MATERIALS PROVIDED Start Marker

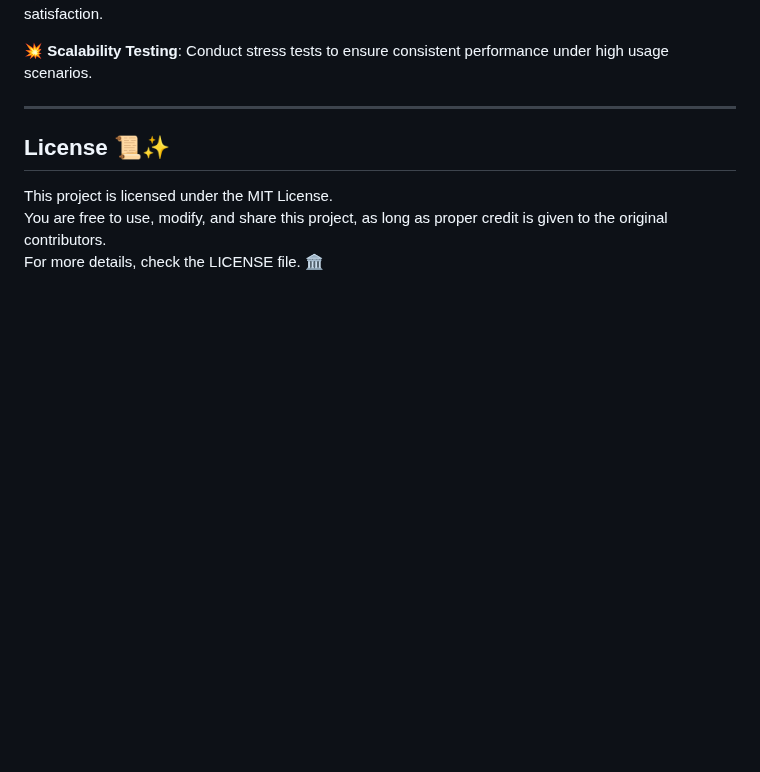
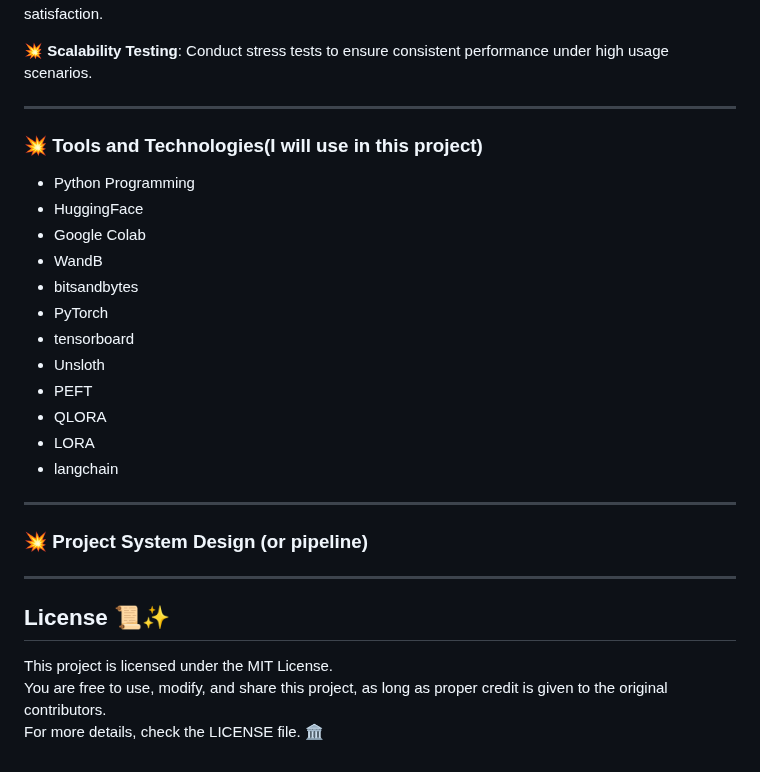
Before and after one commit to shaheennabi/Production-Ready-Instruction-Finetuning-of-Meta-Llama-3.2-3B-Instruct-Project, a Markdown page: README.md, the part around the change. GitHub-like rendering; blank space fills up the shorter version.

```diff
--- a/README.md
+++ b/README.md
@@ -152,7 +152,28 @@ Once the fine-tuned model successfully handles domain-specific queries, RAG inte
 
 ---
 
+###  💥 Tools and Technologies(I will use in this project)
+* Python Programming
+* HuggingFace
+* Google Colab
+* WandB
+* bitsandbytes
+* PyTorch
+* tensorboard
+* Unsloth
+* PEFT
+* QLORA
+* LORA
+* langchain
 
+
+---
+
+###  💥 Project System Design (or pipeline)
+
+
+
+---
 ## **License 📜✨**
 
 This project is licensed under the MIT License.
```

MATERIALS PROVIDED End Marker

* _TASK PROMPT_:
Across the entries above, find each line with the word "README" and please copy it out.

* _RESPONSE TO THE EXERCISE_:
Before and after one commit to shaheennabi/Production-Ready-Instruction-Finetuning-of-Meta-Llama-3.2-3B-Instruct-Project, a Markdown page: README.md, the part around the change. GitHub-like rendering; blank space fills up the shorter version.
--- a/README.md
+++ b/README.md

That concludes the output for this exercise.